“A lot of the international young ISVs have fantastic tech, but if they have a dollar to invest, it will typically go towards the US or EMEA market, which are much larger and create a greater return on investment in that market,” he said.
Altit also revealed that a large and growing area of his business involves being able to help partners offer 24/7 customer support services.
“That’s been a real shift in where the market has started to leverage us, and further to that, you may have partners that want to take managed services to their client base, that either struggle to build those managed services because they may not have the full suite of what their clients are looking for, or can’t do 24/7 particularly well, which is a large growing area that our business is taking on,” he said.
Launching a ‘marketing as-a-service’ play is also on the cards, with Altit explaining it will take a specifically targeted approach towards its technical knowledge.
Currently, Insentra has more than 350 partners globally within its ranks and its headcount has also increased to more than 90 staff globally, and that continues to grow.
Recently, Insentra hired US-based Tim Hayden as its partner success leader in the Amercian market.
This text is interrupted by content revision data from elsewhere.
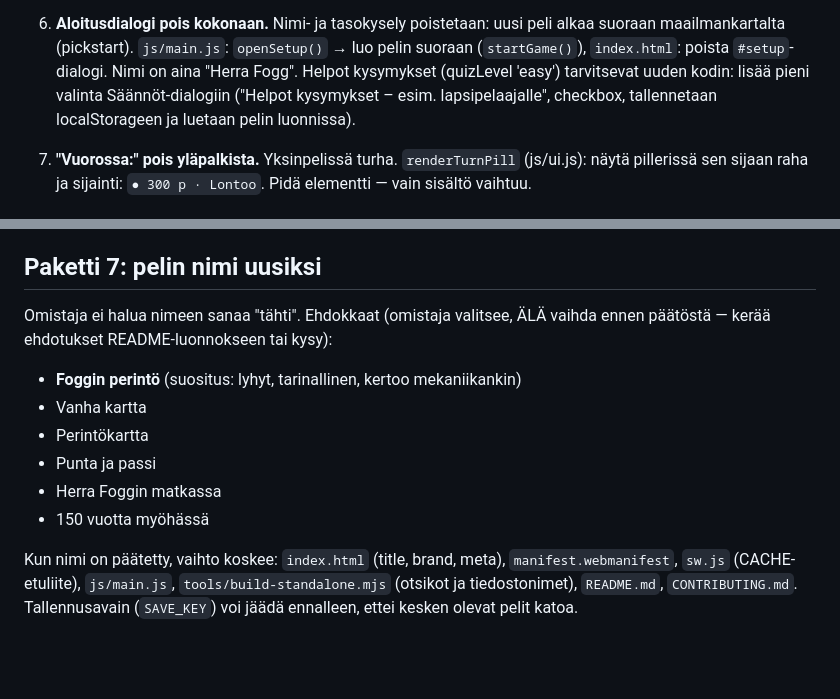
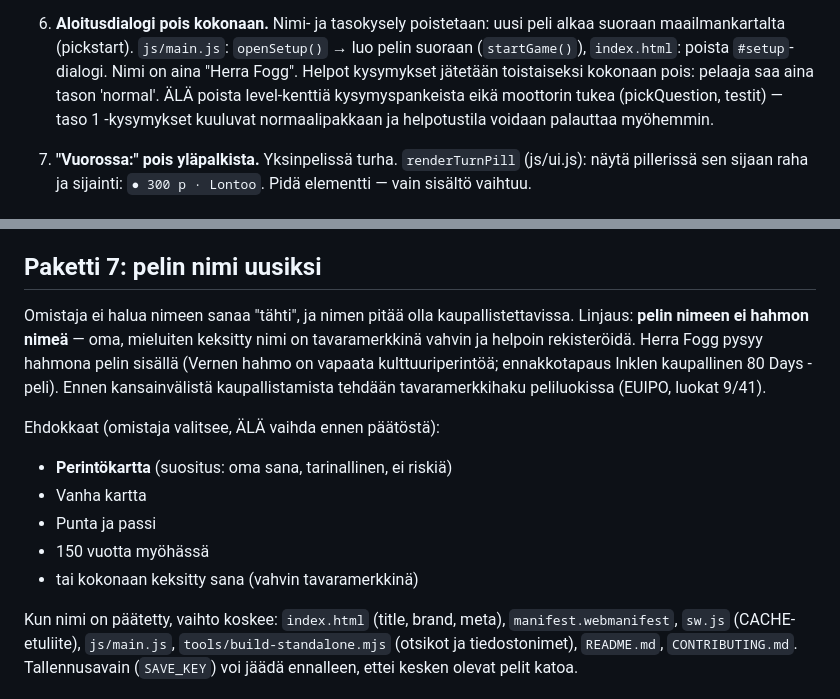
Before and after one commit to ravelius/Afrikan-t-hti, a Markdown page: docs/tyolista-opukselle.md, 2 parts joined by grey strips. Drawn GitHub-style; blank space fills up the shorter version.

Commit message:
Työlistaan: helpot pois toistaiseksi ja nimeen kaupallistamislinjaus (#13)
Helpotustila jätetään kokonaan pois (moottorin tuki ja tasodata
säilyvät). Pelin nimeen ei hahmon nimeä: oma nimi on tavaramerkkinä
vahvin, ja herra Fogg pysyy hahmona pelin sisällä.


Claude-Session: https://claude.ai/code/session_019myWRXJ8xGcW7dHWpzUcAZ

Co-authored-by: Claude <noreply@anthropic.com>

```diff
--- a/docs/tyolista-opukselle.md
+++ b/docs/tyolista-opukselle.md
@@ -66,9 +66,10 @@ Sävy- ja sisältösäännöt ovat tiedostoissa `docs/tarina.md` ja
    uusi peli alkaa suoraan maailmankartalta (pickstart). `js/main.js`:
    `openSetup()` → luo pelin suoraan (`startGame()`), `index.html`:
    poista `#setup`-dialogi. Nimi on aina "Herra Fogg". Helpot kysymykset
-   (quizLevel 'easy') tarvitsevat uuden kodin: lisää pieni valinta
-   Säännöt-dialogiin ("Helpot kysymykset – esim. lapsipelaajalle",
-   checkbox, tallennetaan localStorageen ja luetaan pelin luonnissa).
+   jätetään toistaiseksi kokonaan pois: pelaaja saa aina tason 'normal'.
+   ÄLÄ poista level-kenttiä kysymyspankeista eikä moottorin tukea
+   (pickQuestion, testit) — taso 1 -kysymykset kuuluvat normaalipakkaan
+   ja helpotustila voidaan palauttaa myöhemmin.
 
 7. **"Vuorossa:" pois yläpalkista.** Yksinpelissä turha. `renderTurnPill`
    (js/ui.js): näytä pillerissä sen sijaan raha ja sijainti:
@@ -203,16 +204,21 @@ Hiotaan nykyiset 10 lautaa ennen uusia. Määrätavoitteet:
 
 ## Paketti 7: pelin nimi uusiksi
 
-Omistaja ei halua nimeen sanaa "tähti". Ehdokkaat (omistaja valitsee,
-ÄLÄ vaihda ennen päätöstä — kerää ehdotukset README-luonnokseen tai
-kysy):
+Omistaja ei halua nimeen sanaa "tähti", ja nimen pitää olla
+kaupallistettavissa. Linjaus: **pelin nimeen ei hahmon nimeä** — oma,
+mieluiten keksitty nimi on tavaramerkkinä vahvin ja helpoin rekisteröidä.
+Herra Fogg pysyy hahmona pelin sisällä (Vernen hahmo on vapaata
+kulttuuriperintöä; ennakkotapaus Inklen kaupallinen 80 Days -peli).
+Ennen kansainvälistä kaupallistamista tehdään tavaramerkkihaku
+peliluokissa (EUIPO, luokat 9/41).
 
-- **Foggin perintö** (suositus: lyhyt, tarinallinen, kertoo mekaniikankin)
+Ehdokkaat (omistaja valitsee, ÄLÄ vaihda ennen päätöstä):
+
+- **Perintökartta** (suositus: oma sana, tarinallinen, ei riskiä)
 - Vanha kartta
-- Perintökartta
 - Punta ja passi
-- Herra Foggin matkassa
 - 150 vuotta myöhässä
+- tai kokonaan keksitty sana (vahvin tavaramerkkinä)
 
 Kun nimi on päätetty, vaihto koskee: `index.html` (title, brand, meta),
 `manifest.webmanifest`, `sw.js` (CACHE-etuliite), `js/main.js`,
```
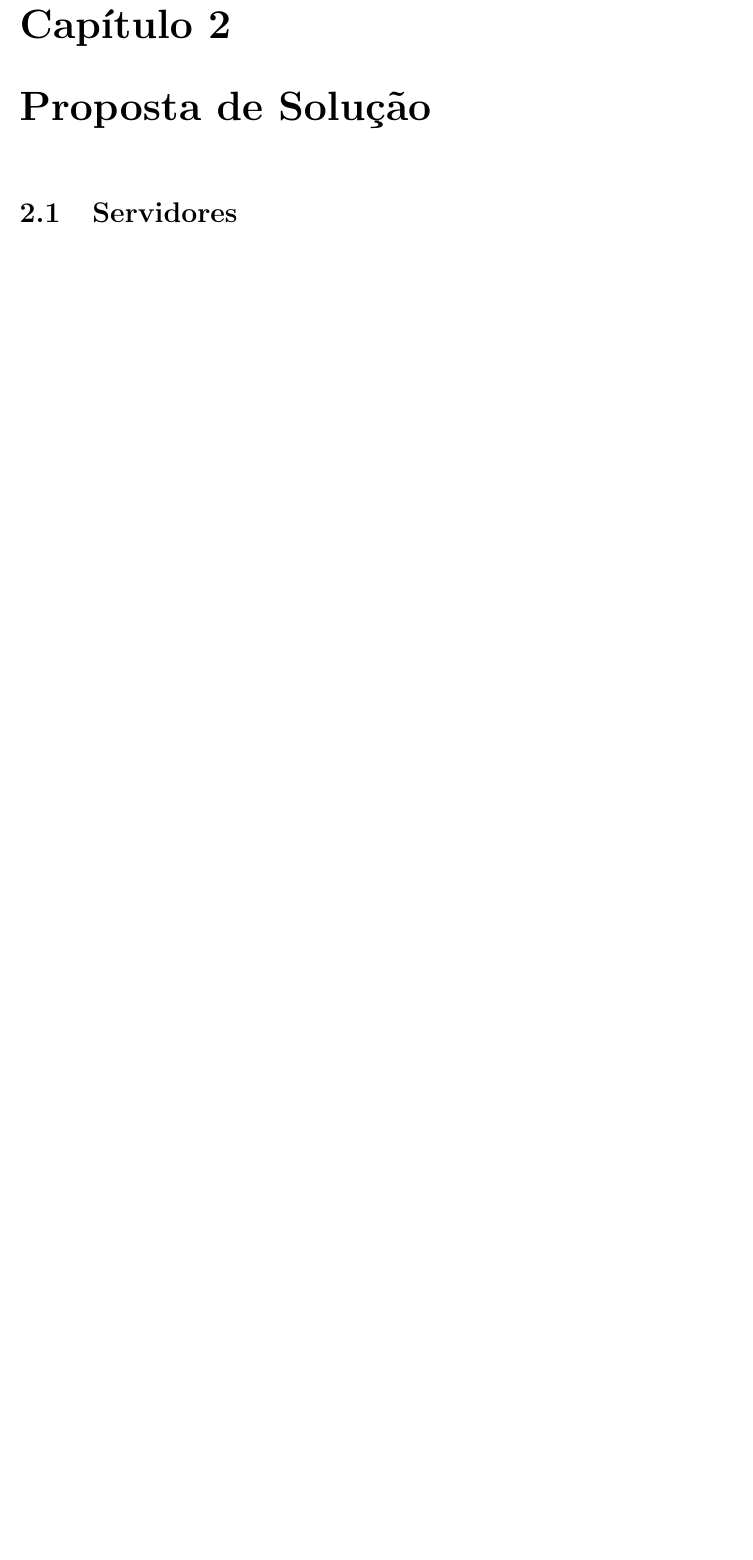
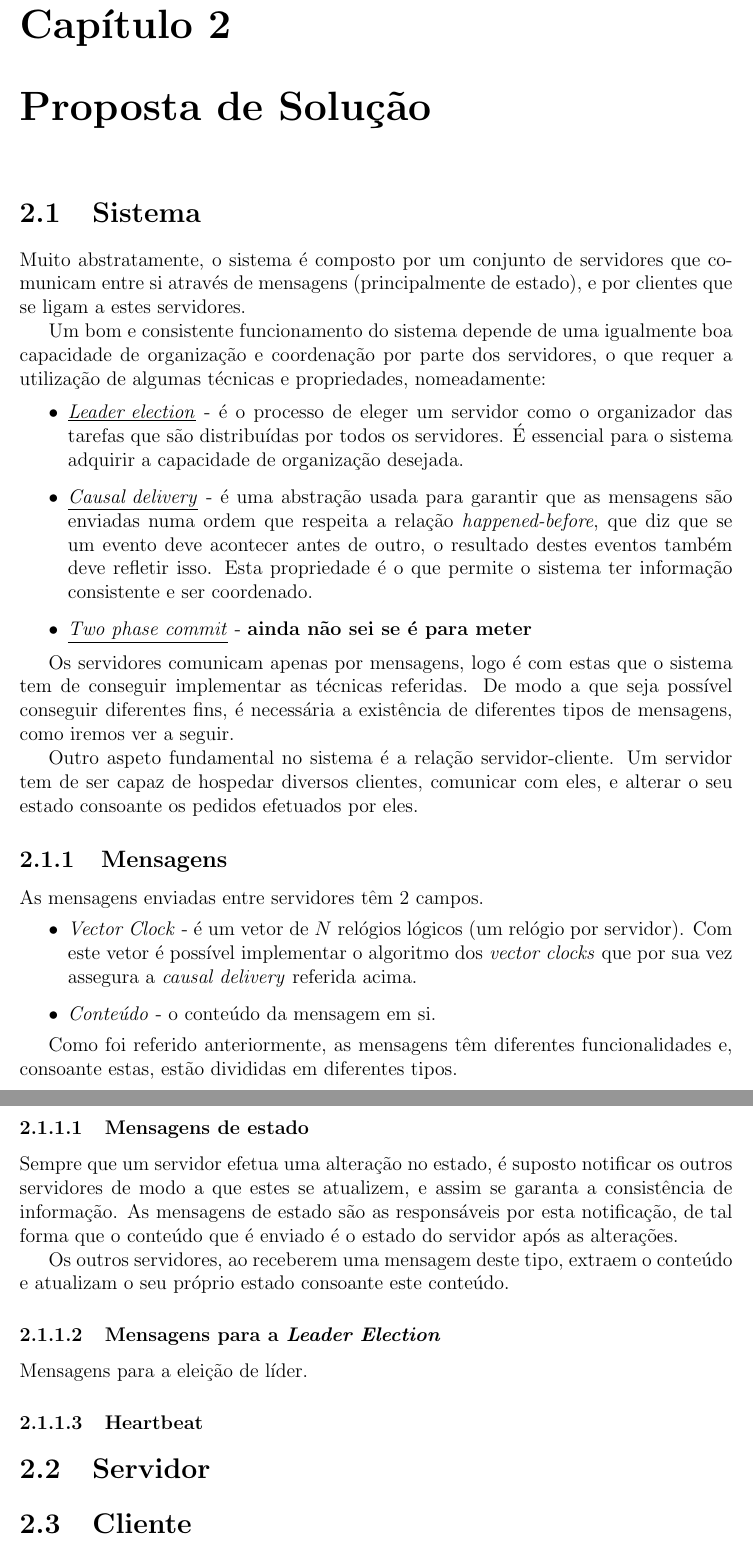
Before and after one commit to miguelmig/TrabalhoFSD, a LaTeX document (Relatório/relatório.tex): part of page 5 of 8 before the commit and two parts of pages 5 and 6 of 9 after it, the two joined at a grey line, cut so that both start at the same text, the shorter picture padded with empty space. Compiled offline with pdfLaTeX.

Commit message:
Update relatório

```diff
--- a/Relatório/relatório.tex
+++ b/Relatório/relatório.tex
@@ -1,4 +1,6 @@
 \documentclass[12pt, a4paper]{report}
+\setcounter{secnumdepth}{3}
+
 \usepackage[a4paper, total={6in, 10in}]{geometry}
 
 \usepackage[portuges]{babel}
@@ -51,8 +53,49 @@ Por fim, no quinto e último capítulo, sumarizamos o que foi escrito no relató
 
 
 \chapter{Proposta de Solução}
-\section{Servidores}
+\section{Sistema}
+Muito abstratamente, o sistema é composto por um conjunto de servidores que comunicam entre si através de mensagens (principalmente de estado), e por clientes que se ligam a estes servidores.
 
+Um bom e consistente funcionamento do sistema depende de uma igualmente boa capacidade de organização e coordenação por parte dos servidores, o que requer a utilização de algumas técnicas e propriedades, nomeadamente:
+
+\begin{itemize}
+    \item \underline{\textit{Leader election}} - é o processo de eleger um servidor como o organizador das tarefas que são distribuídas por todos os servidores. É essencial para o sistema adquirir a capacidade de organização desejada.
+    \item \underline{\textit{Causal delivery}} - é uma abstração usada para garantir que as mensagens são enviadas numa ordem que respeita a relação \textit{happened-before}, que diz que se um evento deve acontecer antes de outro, o resultado destes eventos também deve refletir isso. Esta propriedade é o que permite o sistema ter informação consistente e ser coordenado.
+    \item \underline{\textit{Two phase commit}} - \textbf{ainda não sei se é para meter}
+\end{itemize}
+
+Os servidores comunicam apenas por mensagens, logo é com estas que o sistema tem de conseguir implementar as técnicas referidas. De modo a que seja possível conseguir diferentes fins, é necessária a existência de diferentes tipos de mensagens, como iremos ver a seguir.
+
+Outro aspeto fundamental no sistema é a relação servidor-cliente.
+Um servidor tem de ser capaz de hospedar diversos clientes, comunicar com eles, e alterar o seu estado consoante os pedidos efetuados por eles.
+
+
+\subsection{Mensagens}
+As mensagens enviadas entre servidores têm 2 campos.
+\begin{itemize}
+    \item \textit{Vector Clock} - é um vetor de $N$ relógios lógicos (um relógio por servidor). Com este vetor é possível implementar o algoritmo dos \textit{vector clocks} que por sua vez assegura a \textit{causal delivery} referida acima.
+    \item \textit{Conteúdo} - o conteúdo da mensagem em si.
+\end{itemize}
+
+Como foi referido anteriormente, as mensagens têm diferentes funcionalidades e, consoante estas, estão divididas em diferentes tipos.
+
+\subsubsection{Mensagens de estado}
+Sempre que um servidor efetua uma alteração no estado, é suposto notificar os outros servidores de modo a que estes se atualizem, e assim se garanta a consistência de informação.
+As mensagens de estado são as responsáveis por esta notificação, de tal forma que o conteúdo que é enviado é o estado do servidor após as alterações.
+
+Os outros servidores, ao receberem uma mensagem deste tipo, extraem o conteúdo e atualizam o seu próprio estado consoante este conteúdo.
+
+
+\subsubsection{Mensagens para a \textit{Leader Election}}
+Mensagens para a eleição de líder.
+
+\subsubsection{Heartbeat}
+
+
+\section{Servidor}
+
+
+\section{Cliente}
 
 
 
```
Also changed, not shown: Relatório/relatório.pdf, 7 other files.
He previously spent more than eight years at Citrix, and in Australia, Janet Michie joined the team as a partner development manager, who hailed from Tquila and Telstra.
“We’ll continue with our global growth strategy and adding the right partners into the mix,” he said.
“We enable partners to do more with their customer base than what they can do themselves, without the need to invest in the pre-sales, training, or vendor management.”
According to Altit, when the business first took off, its aim was to address the skills shortage in pre-sales and delivery, but over the years it has subsequently identified many more gaps that its business model addresses.
“What we've found is that rather than just augmenting organisations who don't have capacity, we're finding now that a lot of partners are coming to us to do things that they don't do," Altit said. "Some partners that are specialists in Microsoft Dynamics, but clients are wanting Azure or 365 work.
"Historically, they would have to walk away from that business, whereas by partnering with us, they’re now able to deliver the services they couldn’t do, without having to invest in their own team,” he said.